THE LANDS OF THE ORDER OF SANTIAGO (SAINT JAMES)
The so-called Lands of the Order of Santiago are located in the western part of the province and extend to Toledo. Their abundant and well-preserved historical heritage gives a faithful idea of the importance of this territory when, in the 12th century, the Military Orders were created, and the Order of Santiago was added.
|Santiago de la Torre|
This area, as well as countless others, offers good wines and cheeses from La Mancha with denominación de origen, indicating local products held to the highest standards. Game
meats provide the base for the exquisite traditional cuisine that has led to gastronomic celebrations in villages such as Villarejo de Fuentes and Uclés.
Here there are natural areas of utmost interest that are worth visiting. Among the most notable are the protected El Hito Lake, the Gigüela Gorge and the archaeological site of Segóbriga. The heritage of this region is divided among many locales, such as Uclés, Segóbriga and others.
|Final Map Frustration!|

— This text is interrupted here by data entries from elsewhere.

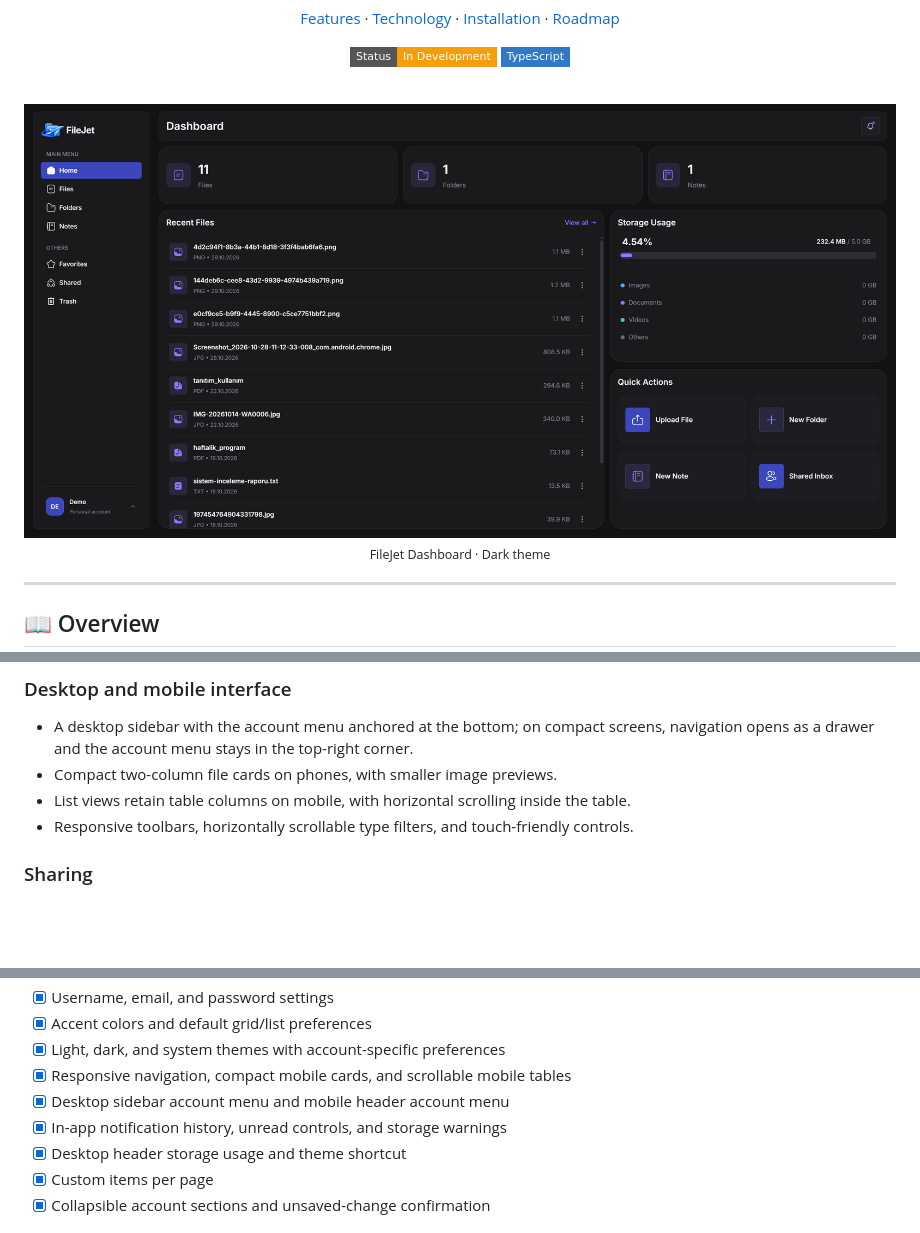
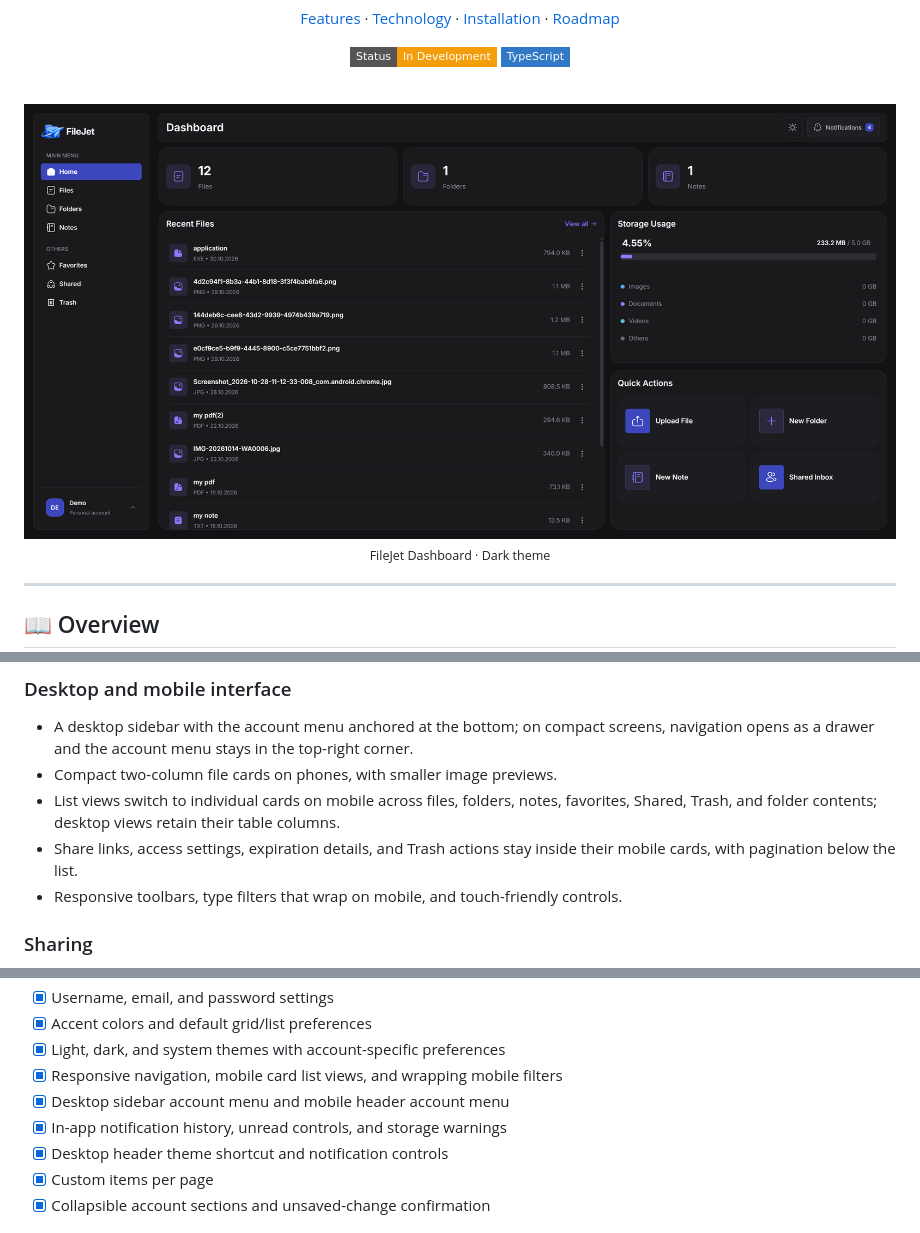
Before and after one commit to vaxen404/FileJet, a Markdown page: README.md, 3 parts joined by grey strips. GitHub-like rendering; pictures changed too: docs/images/dashboard.png; badges without logos; blank space fills up the shorter version.

Commit message:
docs: refresh dashboard screenshot and mobile layout notes

```diff
--- a/README.md
+++ b/README.md
@@ -45,8 +45,9 @@ The application is self-hosted. PostgreSQL stores users and item metadata, while
 
 - A desktop sidebar with the account menu anchored at the bottom; on compact screens, navigation opens as a drawer and the account menu stays in the top-right corner.
 - Compact two-column file cards on phones, with smaller image previews.
-- List views retain table columns on mobile, with horizontal scrolling inside the table.
-- Responsive toolbars, horizontally scrollable type filters, and touch-friendly controls.
+- List views switch to individual cards on mobile across files, folders, notes, favorites, Shared, Trash, and folder contents; desktop views retain their table columns.
+- Share links, access settings, expiration details, and Trash actions stay inside their mobile cards, with pagination below the list.
+- Responsive toolbars, type filters that wrap on mobile, and touch-friendly controls.
 
 ### Sharing
 
@@ -277,10 +278,10 @@ File paths resolve relative to the process working directory as `storage/<userId
 - [x] Username, email, and password settings
 - [x] Accent colors and default grid/list preferences
 - [x] Light, dark, and system themes with account-specific preferences
-- [x] Responsive navigation, compact mobile cards, and scrollable mobile tables
+- [x] Responsive navigation, mobile card list views, and wrapping mobile filters
 - [x] Desktop sidebar account menu and mobile header account menu
 - [x] In-app notification history, unread controls, and storage warnings
-- [x] Desktop header storage usage and theme shortcut
+- [x] Desktop header theme shortcut and notification controls
 - [x] Custom items per page
 - [x] Collapsible account sections and unsaved-change confirmation
 
```
Also changed, not shown: other parts of README.md (+1 -1 lines).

Fortunately we were not far wrong and we turned back and headed along the correct track, a yellow arrow appearing by a cottage on our left, low down on some rocks along the track next to the cottage, but not visible from the turning where we should have gone earlier. Only once you are heading into the industrial estate to the arrows appear again on the walls of the buildings heading into the outskirts of the town. The guidebook says to take the track "100m" from the main road, but it is far more than a 100m! Hence how we walked past it, not quite believing that we were on the right route. So far, the guide has often been correct and the maps slightly out of date, so it's not always easy to trust the map 100%, again, why earlier in the day we had also followed the arrows with confidence - when in fact they should have been removed and the new route marked.
|The street just after the industrial estate, just before the|
area got a bit more "suspect" again!
|One of the few nice buildings|
in Las Pedroñeras - on the square
It's sad really as it has maybe just been hit harder than some other areas with the current economic crisis, but it does look like a town that has been on the slide for some time. The guidebook tells us that it is one of the most important centres for the cultivation of purple garlic but it was not obvious from to the newly arrived tourist! Many towns promote what they are famous for or have signs declaring it, but not here. The streets are also strange in that they still retain the narrow Medieval roads, but all the buildings are modern and ugly! When they knocked down the old buildings they must have done nothing to widen the streets - but simply build where the old buildings had previously stood. Narrow streets and old buildings go together but modern concrete and on the same lay out lends nothing to a town's character!
|The church on the main square - relieved that today's|
walk is over!
|The Passport so far!|